At first the silence was challenging and awkward, especially when I realized the nuns and guests weren’t supposed to talk during mealtimes. There was a lot of chewing and silverware clinking. And the refrigerator droning.

But over that first hill of awkwardness, silence can be…amazing.

First all the yucky stuff from inside comes up; all the excess noise and stuffed-away thoughts. But then, like the calm that comes after a long, hard hike, better things begin to well up. Things like a quiet knowledge of the closeness of God. A sense of what’s right to do next in your life. And creativity. Lots of creativity.

You start to notice, really see, what’s around you—like the way morning dew condenses on pine needles and turns them silver.

101_7090
Or the way a clump of sun-rushed leaves looks like a bloom of butterflies.

101_7112

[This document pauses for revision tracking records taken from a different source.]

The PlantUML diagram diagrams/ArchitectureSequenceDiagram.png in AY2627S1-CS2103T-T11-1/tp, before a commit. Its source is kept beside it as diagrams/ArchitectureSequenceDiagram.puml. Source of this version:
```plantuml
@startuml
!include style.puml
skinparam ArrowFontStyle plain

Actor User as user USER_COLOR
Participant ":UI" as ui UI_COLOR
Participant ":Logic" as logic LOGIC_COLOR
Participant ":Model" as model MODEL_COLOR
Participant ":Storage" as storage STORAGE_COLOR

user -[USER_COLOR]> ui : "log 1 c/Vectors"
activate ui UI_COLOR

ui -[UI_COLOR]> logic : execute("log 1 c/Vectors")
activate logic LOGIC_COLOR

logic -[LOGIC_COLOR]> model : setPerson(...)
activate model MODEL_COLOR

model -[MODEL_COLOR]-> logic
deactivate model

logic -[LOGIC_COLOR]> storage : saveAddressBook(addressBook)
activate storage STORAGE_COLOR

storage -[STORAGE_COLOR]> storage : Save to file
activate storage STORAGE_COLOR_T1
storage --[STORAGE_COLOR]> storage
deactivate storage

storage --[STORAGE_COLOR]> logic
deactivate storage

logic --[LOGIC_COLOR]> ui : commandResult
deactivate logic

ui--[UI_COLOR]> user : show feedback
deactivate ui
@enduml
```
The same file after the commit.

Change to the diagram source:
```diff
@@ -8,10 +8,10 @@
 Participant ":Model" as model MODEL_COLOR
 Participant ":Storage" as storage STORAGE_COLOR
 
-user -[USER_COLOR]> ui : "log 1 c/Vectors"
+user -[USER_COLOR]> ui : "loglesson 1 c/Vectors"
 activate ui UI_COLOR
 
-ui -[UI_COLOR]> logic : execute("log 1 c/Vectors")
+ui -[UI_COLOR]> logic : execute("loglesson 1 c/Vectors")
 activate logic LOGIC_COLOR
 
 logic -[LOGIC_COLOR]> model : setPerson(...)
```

For the first time in a REALLY long time, I even stepped away from my camera shutter button and tried sketching some flowers by hand from the monastery garden. Unlike Ellie in my novel, I don’t have a natural talent for drawing, and I lack the patience to really practice and learn, but when you sketch a flower, you’re really forced to look at it and notice its details. You have to stop and sit with it, and teach your pencil to mimic its wild curves and shadows. In the absence of Photoshop, you notice the imperfections of real things in nature. But you also marvel at their complexity and wonder.

Monastery Sketch-Briar Rose

Silence doesn’t happen by accident, and it can be a costly challenge to flee from noise and face the first wave of unpleasant thoughts. But…beyond that…

101_7093

…silence can be truly breathtaking.

 

Spring Miracles

I never can decide whether spring or fall is my favorite season. Both are beautiful, offering change and new directions, the beginnings of new roads and opportunities. 

But with spring outside, ready to touch, see, and smell, I’m feeling a bit swayed toward the beauty of this season.

It’s in the living buzz of the bees as they stuff their pockets with pollen.

DSC07012

It’s in the scalloped edges of the new leaves, still sticky from their buds.

DSC07025

It’s in the outrageous colors of the flowers, outdoing the imagination of any fashion designer.

DSC07023

It’s in the unshorn grass, joyful to be alive and growing.

DSC07027

It’s in the unfurling petals, reaching toward the sun.

DSC07011

It’s the magic and mystery of the world coming back to life, of beauty and expectancy, of wonder even in the tiniest of vessels.

And so I pay attention.

Because each day is its own kind of miracle.

DSC07001